A sexual assault prevention group is launching a college-themed guide for consensual sexual activity, hoping to inspire students to implement programs on their own campuses that will help encourage “the culture of consent.”
The online magazine includes profiles of college activists who are working to encourage healthy sexual relationships at their schools, quizzes to help readers assess how well their own university is handling these issues, information about federal laws that forbid gender discrimination in academic settings, and suggestions for campus events to spread the word about consent:
The group behind the magazine is FORCE: Upsetting Rape Culture, the same feminist activists who recently played an elaborate prank on Playboy Magazine. Last week, it appeared as though Playboy had released a “guide to a consensual good time,” choosing to emphasize sexual assault prevention in place of its traditional annual ranking of the country’s best party schools. But it was quickly revealed to be a fake — a parody site created by FORCE to get the Internet talking about consent on college campuses. To carry out the campaign, FORCE partnered with college activists who were in on the joke and who helped spread the fake guide among their peers.
FORCE says the reaction to the Playboy prank was so positive that it was clear students wanted real consent-themed materials. Not realizing it was a prank, hundreds of people praised Playboy in the comment section of the fake site, writing “Thank you” and “About time.” “The internet saw way more enthusiasm for the spoof ‘Ultimate Guide for a Consensual Good Time’ than for Playboy’s actual top party school list,” the group notes in a press release.
So the FORCE activists delivered. The 21-page action pack takes a similar tact as the fake Playboy guide did — colorful graphics, step-by-step guides, and a casual tone. For instance, college students can take a Cosmo-style quiz to assess how well their campus deals with issues of consent, and their schools will end up falling into categories like “Preaching to the choir,” “Consent is nice in theory, but gets lost in practice,” or “My school is a nightmare.” The magazine offers follow-up advice for each category. For the “nightmare” schools, students are directed to a later section that explains Title IX and provides an example of students who filed a formal complaint with the U.S. Department of Education over their university’s inadequate sexual assault policies.
The group is hoping their consent guide will inspire a new generation of activists. FORCE is also launching a “consent revolution” contest, encouraging college students to host creative consent campaigns and upload photos of them to the group’s Facebook page. The photo with the most “likes” by October 7 will win. “Your action could be a consent themed cheer at the Homecoming game’s half time! It could be a compelling poster campaign. It could be an instantly viral hash-tagged meme!” FORCE explains on its site.

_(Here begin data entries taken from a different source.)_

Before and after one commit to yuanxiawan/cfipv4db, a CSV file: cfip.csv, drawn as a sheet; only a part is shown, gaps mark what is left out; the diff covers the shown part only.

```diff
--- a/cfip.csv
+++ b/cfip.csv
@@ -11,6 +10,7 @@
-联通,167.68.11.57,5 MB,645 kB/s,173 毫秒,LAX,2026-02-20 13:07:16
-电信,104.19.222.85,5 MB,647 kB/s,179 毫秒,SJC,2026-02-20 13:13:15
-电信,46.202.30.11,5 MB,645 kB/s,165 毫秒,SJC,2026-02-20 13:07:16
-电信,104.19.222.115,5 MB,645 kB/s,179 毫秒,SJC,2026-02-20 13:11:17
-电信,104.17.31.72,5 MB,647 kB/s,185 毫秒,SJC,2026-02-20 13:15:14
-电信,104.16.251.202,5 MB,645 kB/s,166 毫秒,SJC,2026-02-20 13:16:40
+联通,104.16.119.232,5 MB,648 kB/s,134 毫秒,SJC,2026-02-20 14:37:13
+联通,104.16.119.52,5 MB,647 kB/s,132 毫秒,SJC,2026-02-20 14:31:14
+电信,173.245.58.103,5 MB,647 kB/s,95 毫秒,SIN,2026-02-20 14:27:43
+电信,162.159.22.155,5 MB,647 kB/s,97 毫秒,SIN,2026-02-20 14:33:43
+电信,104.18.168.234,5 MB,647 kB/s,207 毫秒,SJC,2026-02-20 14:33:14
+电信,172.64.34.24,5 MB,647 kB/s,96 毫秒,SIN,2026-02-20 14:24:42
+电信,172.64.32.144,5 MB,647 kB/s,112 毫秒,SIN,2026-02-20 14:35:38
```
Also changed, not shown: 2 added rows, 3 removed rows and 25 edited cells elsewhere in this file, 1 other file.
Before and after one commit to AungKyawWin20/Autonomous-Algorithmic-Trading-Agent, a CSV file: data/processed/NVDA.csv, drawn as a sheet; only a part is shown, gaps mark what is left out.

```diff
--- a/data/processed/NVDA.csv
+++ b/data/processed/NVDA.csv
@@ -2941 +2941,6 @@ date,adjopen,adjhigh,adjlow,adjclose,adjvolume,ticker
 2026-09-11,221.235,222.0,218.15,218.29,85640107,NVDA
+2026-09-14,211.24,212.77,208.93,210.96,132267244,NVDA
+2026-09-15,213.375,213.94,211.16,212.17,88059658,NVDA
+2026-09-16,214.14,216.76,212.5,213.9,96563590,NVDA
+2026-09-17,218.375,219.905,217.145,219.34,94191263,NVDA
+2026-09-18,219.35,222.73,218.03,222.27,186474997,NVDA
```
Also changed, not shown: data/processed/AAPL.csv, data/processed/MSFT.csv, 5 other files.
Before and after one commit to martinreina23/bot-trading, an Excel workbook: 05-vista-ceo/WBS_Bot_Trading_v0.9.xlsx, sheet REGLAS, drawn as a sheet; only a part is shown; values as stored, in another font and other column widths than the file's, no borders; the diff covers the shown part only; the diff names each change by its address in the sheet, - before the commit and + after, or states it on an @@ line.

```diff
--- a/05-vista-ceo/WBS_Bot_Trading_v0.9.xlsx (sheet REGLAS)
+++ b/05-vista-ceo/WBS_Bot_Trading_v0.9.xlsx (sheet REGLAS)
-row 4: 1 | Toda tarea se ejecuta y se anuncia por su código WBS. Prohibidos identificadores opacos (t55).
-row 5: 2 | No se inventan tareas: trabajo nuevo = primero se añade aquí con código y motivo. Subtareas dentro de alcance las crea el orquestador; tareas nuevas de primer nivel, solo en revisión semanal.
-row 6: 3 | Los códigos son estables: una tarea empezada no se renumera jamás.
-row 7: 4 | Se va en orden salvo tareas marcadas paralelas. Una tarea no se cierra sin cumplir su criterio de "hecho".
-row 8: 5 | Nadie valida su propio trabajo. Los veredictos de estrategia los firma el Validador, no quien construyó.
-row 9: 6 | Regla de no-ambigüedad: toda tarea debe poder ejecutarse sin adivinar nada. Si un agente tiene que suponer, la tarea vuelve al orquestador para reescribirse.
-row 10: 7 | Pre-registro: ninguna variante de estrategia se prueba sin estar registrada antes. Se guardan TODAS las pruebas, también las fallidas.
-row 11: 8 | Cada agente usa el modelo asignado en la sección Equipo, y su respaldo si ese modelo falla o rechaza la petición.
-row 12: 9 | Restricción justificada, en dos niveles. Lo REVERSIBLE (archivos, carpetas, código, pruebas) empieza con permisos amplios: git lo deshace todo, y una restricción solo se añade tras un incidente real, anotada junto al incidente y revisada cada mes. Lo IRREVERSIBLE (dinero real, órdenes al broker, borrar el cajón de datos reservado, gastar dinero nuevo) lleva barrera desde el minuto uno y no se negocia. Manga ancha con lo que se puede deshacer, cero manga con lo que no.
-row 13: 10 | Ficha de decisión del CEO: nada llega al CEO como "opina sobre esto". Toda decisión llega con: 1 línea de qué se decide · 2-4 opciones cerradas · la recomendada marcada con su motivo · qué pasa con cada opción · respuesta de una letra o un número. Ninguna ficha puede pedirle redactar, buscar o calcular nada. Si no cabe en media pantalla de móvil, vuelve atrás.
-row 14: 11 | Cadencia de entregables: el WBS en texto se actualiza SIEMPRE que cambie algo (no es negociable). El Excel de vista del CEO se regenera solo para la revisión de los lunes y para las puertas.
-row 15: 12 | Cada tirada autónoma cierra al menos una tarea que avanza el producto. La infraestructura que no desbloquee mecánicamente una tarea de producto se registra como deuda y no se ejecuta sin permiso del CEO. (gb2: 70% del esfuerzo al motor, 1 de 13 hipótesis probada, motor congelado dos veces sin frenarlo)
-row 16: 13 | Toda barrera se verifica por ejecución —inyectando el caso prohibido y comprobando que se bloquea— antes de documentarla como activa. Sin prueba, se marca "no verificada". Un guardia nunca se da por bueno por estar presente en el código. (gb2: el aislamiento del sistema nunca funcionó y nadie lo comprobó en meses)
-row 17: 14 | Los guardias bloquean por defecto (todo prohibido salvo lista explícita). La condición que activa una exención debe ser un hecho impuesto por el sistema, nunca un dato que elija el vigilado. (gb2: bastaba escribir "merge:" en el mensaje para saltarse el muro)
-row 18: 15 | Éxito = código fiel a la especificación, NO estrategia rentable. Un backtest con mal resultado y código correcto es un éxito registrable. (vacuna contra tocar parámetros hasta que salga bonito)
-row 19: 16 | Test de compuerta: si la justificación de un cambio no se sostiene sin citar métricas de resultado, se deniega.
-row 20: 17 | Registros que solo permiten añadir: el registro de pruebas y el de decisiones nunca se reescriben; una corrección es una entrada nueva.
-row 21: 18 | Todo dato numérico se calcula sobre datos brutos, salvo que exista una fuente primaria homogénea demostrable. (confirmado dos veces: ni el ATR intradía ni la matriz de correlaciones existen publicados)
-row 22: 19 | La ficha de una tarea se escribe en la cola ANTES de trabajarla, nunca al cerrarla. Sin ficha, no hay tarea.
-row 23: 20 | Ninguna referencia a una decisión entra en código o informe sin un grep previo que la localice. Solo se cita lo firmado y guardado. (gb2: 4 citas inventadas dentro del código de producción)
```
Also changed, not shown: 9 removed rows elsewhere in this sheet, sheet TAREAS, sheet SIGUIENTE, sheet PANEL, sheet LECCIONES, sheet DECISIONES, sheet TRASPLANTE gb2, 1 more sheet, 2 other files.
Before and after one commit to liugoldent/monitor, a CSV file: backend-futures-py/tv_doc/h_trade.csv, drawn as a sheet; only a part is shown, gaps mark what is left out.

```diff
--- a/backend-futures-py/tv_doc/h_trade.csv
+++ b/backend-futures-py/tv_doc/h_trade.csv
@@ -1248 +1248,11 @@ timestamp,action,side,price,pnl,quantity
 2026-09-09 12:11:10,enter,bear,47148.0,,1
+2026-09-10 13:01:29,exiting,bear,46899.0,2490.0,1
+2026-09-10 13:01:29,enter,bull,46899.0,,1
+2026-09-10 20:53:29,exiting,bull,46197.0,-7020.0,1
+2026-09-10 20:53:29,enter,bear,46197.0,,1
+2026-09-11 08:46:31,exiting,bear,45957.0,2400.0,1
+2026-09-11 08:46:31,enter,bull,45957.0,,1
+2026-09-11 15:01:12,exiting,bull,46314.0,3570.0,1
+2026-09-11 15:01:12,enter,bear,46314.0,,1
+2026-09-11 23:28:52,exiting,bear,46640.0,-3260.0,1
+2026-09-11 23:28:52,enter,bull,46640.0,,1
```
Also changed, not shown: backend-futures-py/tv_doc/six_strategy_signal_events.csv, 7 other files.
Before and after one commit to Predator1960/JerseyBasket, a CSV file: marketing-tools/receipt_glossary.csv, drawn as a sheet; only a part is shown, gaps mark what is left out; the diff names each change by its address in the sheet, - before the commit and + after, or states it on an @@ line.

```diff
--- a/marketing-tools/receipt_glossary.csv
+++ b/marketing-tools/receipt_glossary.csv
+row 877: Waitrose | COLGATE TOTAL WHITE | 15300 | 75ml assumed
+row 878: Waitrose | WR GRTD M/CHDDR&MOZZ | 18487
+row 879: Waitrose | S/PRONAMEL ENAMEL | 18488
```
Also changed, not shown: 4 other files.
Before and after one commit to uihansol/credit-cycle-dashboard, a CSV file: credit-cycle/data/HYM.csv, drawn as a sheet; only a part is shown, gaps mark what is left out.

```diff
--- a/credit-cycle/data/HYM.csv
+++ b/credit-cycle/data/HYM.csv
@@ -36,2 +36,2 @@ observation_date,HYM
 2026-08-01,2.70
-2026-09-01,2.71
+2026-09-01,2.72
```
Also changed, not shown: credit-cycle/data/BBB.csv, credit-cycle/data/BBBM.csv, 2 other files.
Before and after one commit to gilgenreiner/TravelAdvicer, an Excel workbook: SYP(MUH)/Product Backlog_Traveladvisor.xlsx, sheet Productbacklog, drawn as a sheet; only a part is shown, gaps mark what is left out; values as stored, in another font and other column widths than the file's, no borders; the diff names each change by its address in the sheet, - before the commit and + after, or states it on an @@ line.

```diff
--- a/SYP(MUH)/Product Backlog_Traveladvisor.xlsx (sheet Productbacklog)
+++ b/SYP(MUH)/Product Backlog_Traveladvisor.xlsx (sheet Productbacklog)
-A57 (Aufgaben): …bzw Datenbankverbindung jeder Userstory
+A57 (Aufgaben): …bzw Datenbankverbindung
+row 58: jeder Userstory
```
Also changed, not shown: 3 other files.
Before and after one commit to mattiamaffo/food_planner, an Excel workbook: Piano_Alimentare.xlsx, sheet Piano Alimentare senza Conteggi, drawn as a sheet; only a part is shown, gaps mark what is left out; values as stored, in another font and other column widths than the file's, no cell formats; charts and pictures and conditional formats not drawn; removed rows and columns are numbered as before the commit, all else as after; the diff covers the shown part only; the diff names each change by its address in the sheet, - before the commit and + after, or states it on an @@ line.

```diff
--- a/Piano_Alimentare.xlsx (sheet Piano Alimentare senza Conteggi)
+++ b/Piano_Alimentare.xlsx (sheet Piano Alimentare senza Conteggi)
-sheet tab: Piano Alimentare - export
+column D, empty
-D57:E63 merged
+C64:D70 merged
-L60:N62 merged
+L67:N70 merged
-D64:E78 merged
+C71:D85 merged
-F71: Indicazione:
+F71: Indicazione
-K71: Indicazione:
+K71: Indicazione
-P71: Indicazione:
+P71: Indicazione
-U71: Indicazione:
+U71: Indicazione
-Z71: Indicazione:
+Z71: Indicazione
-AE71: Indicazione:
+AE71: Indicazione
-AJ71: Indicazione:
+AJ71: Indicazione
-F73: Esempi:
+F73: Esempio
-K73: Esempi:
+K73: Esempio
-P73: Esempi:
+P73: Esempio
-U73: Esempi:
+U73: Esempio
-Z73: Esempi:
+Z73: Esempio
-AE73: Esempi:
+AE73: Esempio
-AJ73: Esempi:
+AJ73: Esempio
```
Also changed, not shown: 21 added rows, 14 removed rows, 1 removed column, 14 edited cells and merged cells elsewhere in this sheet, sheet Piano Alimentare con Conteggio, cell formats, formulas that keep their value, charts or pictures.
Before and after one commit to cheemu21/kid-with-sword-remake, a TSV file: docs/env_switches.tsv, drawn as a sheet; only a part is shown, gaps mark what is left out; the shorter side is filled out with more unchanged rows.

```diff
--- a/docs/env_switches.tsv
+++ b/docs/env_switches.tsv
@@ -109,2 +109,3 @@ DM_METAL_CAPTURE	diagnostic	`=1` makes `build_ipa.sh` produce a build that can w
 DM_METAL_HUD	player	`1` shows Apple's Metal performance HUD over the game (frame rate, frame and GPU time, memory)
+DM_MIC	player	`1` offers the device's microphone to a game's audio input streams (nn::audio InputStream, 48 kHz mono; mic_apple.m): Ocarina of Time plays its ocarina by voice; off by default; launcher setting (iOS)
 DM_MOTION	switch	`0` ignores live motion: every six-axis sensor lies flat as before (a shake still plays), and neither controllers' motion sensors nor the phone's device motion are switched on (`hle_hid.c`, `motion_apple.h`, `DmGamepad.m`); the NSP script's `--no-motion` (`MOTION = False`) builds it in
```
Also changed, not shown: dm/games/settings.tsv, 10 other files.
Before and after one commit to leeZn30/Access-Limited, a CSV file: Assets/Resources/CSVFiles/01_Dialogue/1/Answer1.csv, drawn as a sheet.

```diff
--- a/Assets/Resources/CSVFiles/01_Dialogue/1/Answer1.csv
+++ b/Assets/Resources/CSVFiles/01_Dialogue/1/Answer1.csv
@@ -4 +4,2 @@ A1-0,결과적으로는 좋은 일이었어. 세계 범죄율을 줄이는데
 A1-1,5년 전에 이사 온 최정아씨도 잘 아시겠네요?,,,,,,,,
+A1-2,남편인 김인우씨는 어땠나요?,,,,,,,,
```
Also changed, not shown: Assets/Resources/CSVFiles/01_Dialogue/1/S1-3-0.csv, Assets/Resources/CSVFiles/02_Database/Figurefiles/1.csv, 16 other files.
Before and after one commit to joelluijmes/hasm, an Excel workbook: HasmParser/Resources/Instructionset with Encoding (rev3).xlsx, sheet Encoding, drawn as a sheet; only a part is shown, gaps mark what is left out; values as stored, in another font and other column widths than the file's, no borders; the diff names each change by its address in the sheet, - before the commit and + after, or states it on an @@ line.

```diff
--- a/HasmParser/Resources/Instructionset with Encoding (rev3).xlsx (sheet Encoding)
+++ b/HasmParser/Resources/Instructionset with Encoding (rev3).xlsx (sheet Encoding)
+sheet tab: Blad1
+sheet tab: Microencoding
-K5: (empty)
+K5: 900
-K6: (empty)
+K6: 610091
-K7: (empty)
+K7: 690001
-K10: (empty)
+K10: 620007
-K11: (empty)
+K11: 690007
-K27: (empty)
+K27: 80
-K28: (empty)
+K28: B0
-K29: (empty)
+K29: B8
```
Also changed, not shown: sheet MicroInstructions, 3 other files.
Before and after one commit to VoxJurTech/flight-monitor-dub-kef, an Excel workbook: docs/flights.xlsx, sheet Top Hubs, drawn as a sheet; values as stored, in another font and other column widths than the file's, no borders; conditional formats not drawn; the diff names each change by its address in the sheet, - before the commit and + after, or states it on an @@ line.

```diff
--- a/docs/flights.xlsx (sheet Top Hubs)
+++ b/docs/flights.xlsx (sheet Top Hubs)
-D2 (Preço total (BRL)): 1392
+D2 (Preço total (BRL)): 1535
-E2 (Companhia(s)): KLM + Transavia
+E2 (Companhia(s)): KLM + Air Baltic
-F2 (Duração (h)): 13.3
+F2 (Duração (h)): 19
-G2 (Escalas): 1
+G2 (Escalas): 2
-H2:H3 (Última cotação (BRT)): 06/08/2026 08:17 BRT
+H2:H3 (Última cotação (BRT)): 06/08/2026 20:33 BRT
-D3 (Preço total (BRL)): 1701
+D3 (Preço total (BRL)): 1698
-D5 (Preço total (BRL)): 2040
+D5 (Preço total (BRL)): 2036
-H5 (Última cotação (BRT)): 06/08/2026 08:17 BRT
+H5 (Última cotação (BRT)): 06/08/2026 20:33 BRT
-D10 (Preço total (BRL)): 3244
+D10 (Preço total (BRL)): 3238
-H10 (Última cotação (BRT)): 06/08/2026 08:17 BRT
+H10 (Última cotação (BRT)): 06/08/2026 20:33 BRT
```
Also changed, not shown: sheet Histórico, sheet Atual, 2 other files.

As the issue of sexual assault on college campuses has remained in the headlines, FORCE wants to empower students to change the atmospheres at their own schools. The group believes that a student-driven movement will help combat the persistent rape culture that currently dissuades victims of sexual assault from coming forward. And ultimately, greater education about consent can help prevent sexual crimes from happening in the first place.
“For consent to be a truly mainstream and common practice, it needs to be part of the sexual culture on college campuses,” Hannah Brancato, one of the co-directors of FORCE, noted in a statement accompanying the new project. “If you only learn about consent in an auditorium, it will be hard to put into practice in the heat of the moment. But if consent is also surrounding students in their party culture and in their social spheres, it is more likely to sink in. College students are the best people to teach other college students about how enthusiastic, consensual sex is the best sex.”
Read the whole guide below: